▸ **ACTION ITEM**
The reply must be the number of lines in the following material that include the word "Estados", and nothing more.

============================================================

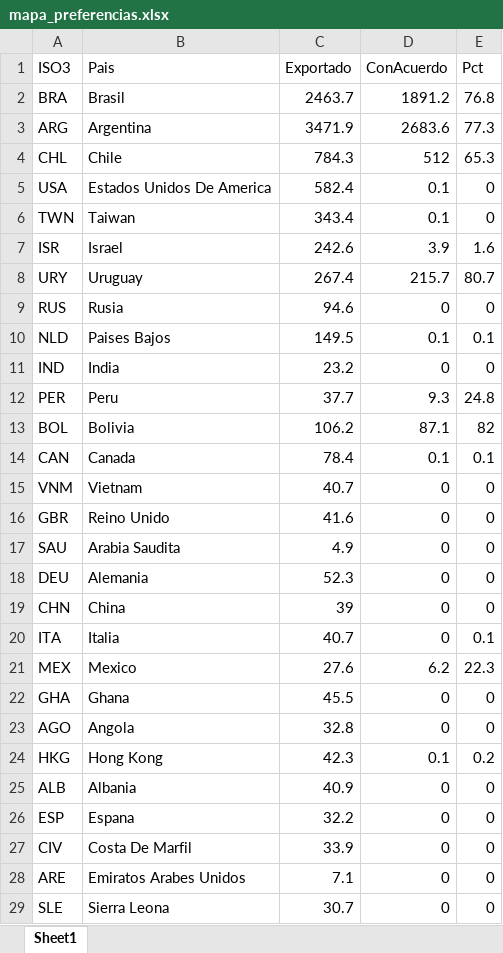
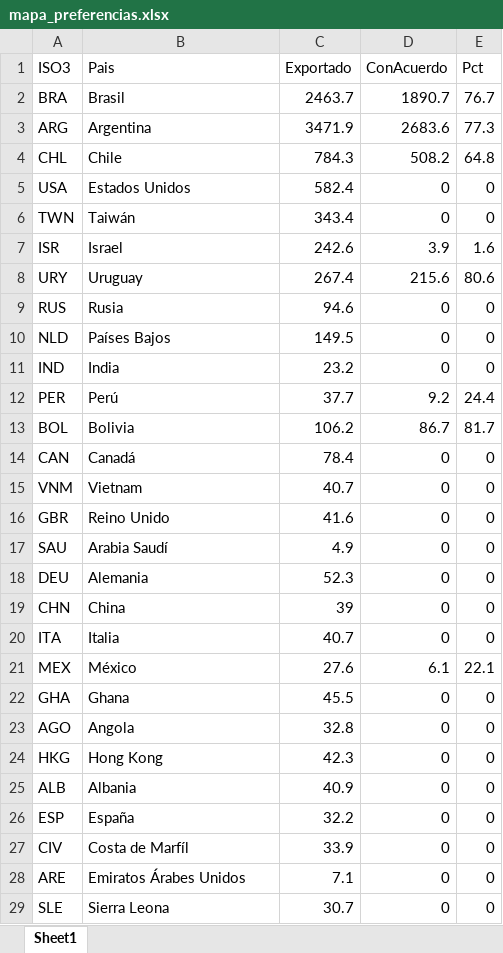
Before and after one commit to silvia-mov/silvia-mov.github.io, an Excel workbook: graficos/datos/mapa_preferencias.xlsx, sheet Sheet1, drawn as a sheet; only a part is shown; values as stored, in another font and other column widths than the file's, no borders; the diff covers the shown part only; the diff names each change by its address in the sheet, - before the commit and + after, or states it on an @@ line.

```diff
--- a/graficos/datos/mapa_preferencias.xlsx (sheet Sheet1)
+++ b/graficos/datos/mapa_preferencias.xlsx (sheet Sheet1)
-D2 (ConAcuerdo): 1891.2
+D2 (ConAcuerdo): 1890.7
-E2 (Pct): 76.8
+E2 (Pct): 76.7
-D4 (ConAcuerdo): 512
+D4 (ConAcuerdo): 508.2
-E4 (Pct): 65.3
+E4 (Pct): 64.8
-B5 (Pais): Estados Unidos De America
+B5 (Pais): Estados Unidos
-D5:D6 (ConAcuerdo): 0.1
+D5:D6 (ConAcuerdo): 0
-B6 (Pais): Taiwan
+B6 (Pais): Taiwán
-D8 (ConAcuerdo): 215.7
+D8 (ConAcuerdo): 215.6
-E8 (Pct): 80.7
+E8 (Pct): 80.6
-B10 (Pais): Paises Bajos
+B10 (Pais): Países Bajos
-D10 (ConAcuerdo): 0.1
+D10 (ConAcuerdo): 0
-E10 (Pct): 0.1
+E10 (Pct): 0
-B12 (Pais): Peru
+B12 (Pais): Perú
-D12 (ConAcuerdo): 9.3
+D12 (ConAcuerdo): 9.2
-E12 (Pct): 24.8
+E12 (Pct): 24.4
-D13 (ConAcuerdo): 87.1
+D13 (ConAcuerdo): 86.7
-E13 (Pct): 82
+E13 (Pct): 81.7
-B14 (Pais): Canada
+B14 (Pais): Canadá
-D14 (ConAcuerdo): 0.1
+D14 (ConAcuerdo): 0
-E14 (Pct): 0.1
+E14 (Pct): 0
-B17 (Pais): Arabia Saudita
+B17 (Pais): Arabia Saudí
-E20 (Pct): 0.1
+E20 (Pct): 0
-B21 (Pais): Mexico
+B21 (Pais): México
-D21 (ConAcuerdo): 6.2
+D21 (ConAcuerdo): 6.1
-E21 (Pct): 22.3
+E21 (Pct): 22.1
-D24 (ConAcuerdo): 0.1
+D24 (ConAcuerdo): 0
-E24 (Pct): 0.2
+E24 (Pct): 0
-B26 (Pais): Espana
+B26 (Pais): España
-B27 (Pais): Costa De Marfil
+B27 (Pais): Costa de Marfíl
-B28 (Pais): Emiratos Arabes Unidos
+B28 (Pais): Emiratos Árabes Unidos
```
Also changed, not shown: 31 edited cells elsewhere in this sheet, graficos/datos/uso_por_socio_2011_2025.xlsx, 9 other files.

============================================================

▸ **OUTPUT BELOW**
2